# EXERCISE
Print the records exactly as given.

# AVAILABLE DATA
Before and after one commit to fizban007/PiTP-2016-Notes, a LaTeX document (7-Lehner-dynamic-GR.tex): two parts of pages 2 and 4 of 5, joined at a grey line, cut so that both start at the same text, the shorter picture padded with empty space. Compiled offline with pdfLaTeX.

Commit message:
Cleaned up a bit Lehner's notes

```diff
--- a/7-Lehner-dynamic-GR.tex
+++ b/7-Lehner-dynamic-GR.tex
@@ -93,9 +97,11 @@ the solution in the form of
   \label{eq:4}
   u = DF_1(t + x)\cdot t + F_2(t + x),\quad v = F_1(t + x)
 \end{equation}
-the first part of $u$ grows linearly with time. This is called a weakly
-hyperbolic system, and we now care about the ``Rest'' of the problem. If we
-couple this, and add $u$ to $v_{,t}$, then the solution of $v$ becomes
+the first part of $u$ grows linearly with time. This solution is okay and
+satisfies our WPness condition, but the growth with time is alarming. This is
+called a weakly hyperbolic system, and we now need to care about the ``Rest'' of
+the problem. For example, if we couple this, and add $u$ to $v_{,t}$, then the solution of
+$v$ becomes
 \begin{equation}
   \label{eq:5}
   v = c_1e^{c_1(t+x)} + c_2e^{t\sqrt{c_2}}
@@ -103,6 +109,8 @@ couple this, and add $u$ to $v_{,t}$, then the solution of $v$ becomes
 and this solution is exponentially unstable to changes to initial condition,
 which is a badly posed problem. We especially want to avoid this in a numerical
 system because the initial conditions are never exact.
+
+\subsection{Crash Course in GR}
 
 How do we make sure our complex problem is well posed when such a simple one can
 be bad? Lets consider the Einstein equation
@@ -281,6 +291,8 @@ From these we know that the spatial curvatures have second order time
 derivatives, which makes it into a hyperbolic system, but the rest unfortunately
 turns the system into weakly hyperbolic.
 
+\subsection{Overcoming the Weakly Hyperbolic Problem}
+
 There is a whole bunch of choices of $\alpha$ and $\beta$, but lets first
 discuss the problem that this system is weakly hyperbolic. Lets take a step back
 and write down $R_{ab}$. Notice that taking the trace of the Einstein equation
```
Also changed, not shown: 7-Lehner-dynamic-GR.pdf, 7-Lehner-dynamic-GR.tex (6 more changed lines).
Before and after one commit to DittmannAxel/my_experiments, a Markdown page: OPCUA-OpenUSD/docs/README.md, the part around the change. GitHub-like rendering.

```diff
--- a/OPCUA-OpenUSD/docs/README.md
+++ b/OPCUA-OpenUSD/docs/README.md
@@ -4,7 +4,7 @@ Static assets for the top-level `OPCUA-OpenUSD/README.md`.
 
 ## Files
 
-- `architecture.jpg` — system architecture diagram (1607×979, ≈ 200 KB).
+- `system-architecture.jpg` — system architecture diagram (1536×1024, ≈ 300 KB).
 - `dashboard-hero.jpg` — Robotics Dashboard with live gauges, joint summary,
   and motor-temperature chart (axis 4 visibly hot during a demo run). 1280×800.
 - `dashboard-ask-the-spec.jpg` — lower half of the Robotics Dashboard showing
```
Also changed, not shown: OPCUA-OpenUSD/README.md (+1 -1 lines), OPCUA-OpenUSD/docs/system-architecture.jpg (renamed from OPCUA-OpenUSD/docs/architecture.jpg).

# WRITTEN ANSWER
Before and after one commit to fizban007/PiTP-2016-Notes, a LaTeX document (7-Lehner-dynamic-GR.tex): two parts of pages 2 and 4 of 5, joined at a grey line, cut so that both start at the same text, the shorter picture padded with empty space. Compiled offline with pdfLaTeX.

Commit message:
Cleaned up a bit Lehner's notes

```diff
--- a/7-Lehner-dynamic-GR.tex
+++ b/7-Lehner-dynamic-GR.tex
@@ -93,9 +97,11 @@ the solution in the form of
   \label{eq:4}
   u = DF_1(t + x)\cdot t + F_2(t + x),\quad v = F_1(t + x)
 \end{equation}
-the first part of $u$ grows linearly with time. This is called a weakly
-hyperbolic system, and we now care about the ``Rest'' of the problem. If we
-couple this, and add $u$ to $v_{,t}$, then the solution of $v$ becomes
+the first part of $u$ grows linearly with time. This solution is okay and
+satisfies our WPness condition, but the growth with time is alarming. This is
+called a weakly hyperbolic system, and we now need to care about the ``Rest'' of
+the problem. For example, if we couple this, and add $u$ to $v_{,t}$, then the solution of
+$v$ becomes
 \begin{equation}
   \label{eq:5}
   v = c_1e^{c_1(t+x)} + c_2e^{t\sqrt{c_2}}
@@ -103,6 +109,8 @@ couple this, and add $u$ to $v_{,t}$, then the solution of $v$ becomes
 and this solution is exponentially unstable to changes to initial condition,
 which is a badly posed problem. We especially want to avoid this in a numerical
 system because the initial conditions are never exact.
+
+\subsection{Crash Course in GR}
 
 How do we make sure our complex problem is well posed when such a simple one can
 be bad? Lets consider the Einstein equation
@@ -281,6 +291,8 @@ From these we know that the spatial curvatures have second order time
 derivatives, which makes it into a hyperbolic system, but the rest unfortunately
 turns the system into weakly hyperbolic.
 
+\subsection{Overcoming the Weakly Hyperbolic Problem}
+
 There is a whole bunch of choices of $\alpha$ and $\beta$, but lets first
 discuss the problem that this system is weakly hyperbolic. Lets take a step back
 and write down $R_{ab}$. Notice that taking the trace of the Einstein equation
```
Also changed, not shown: 7-Lehner-dynamic-GR.pdf, 7-Lehner-dynamic-GR.tex (6 more changed lines).
Before and after one commit to DittmannAxel/my_experiments, a Markdown page: OPCUA-OpenUSD/docs/README.md, the part around the change. GitHub-like rendering.

```diff
--- a/OPCUA-OpenUSD/docs/README.md
+++ b/OPCUA-OpenUSD/docs/README.md
@@ -4,7 +4,7 @@ Static assets for the top-level `OPCUA-OpenUSD/README.md`.
 
 ## Files
 
-- `architecture.jpg` — system architecture diagram (1607×979, ≈ 200 KB).
+- `system-architecture.jpg` — system architecture diagram (1536×1024, ≈ 300 KB).
 - `dashboard-hero.jpg` — Robotics Dashboard with live gauges, joint summary,
   and motor-temperature chart (axis 4 visibly hot during a demo run). 1280×800.
 - `dashboard-ask-the-spec.jpg` — lower half of the Robotics Dashboard showing
```
Also changed, not shown: OPCUA-OpenUSD/README.md (+1 -1 lines), OPCUA-OpenUSD/docs/system-architecture.jpg (renamed from OPCUA-OpenUSD/docs/architecture.jpg).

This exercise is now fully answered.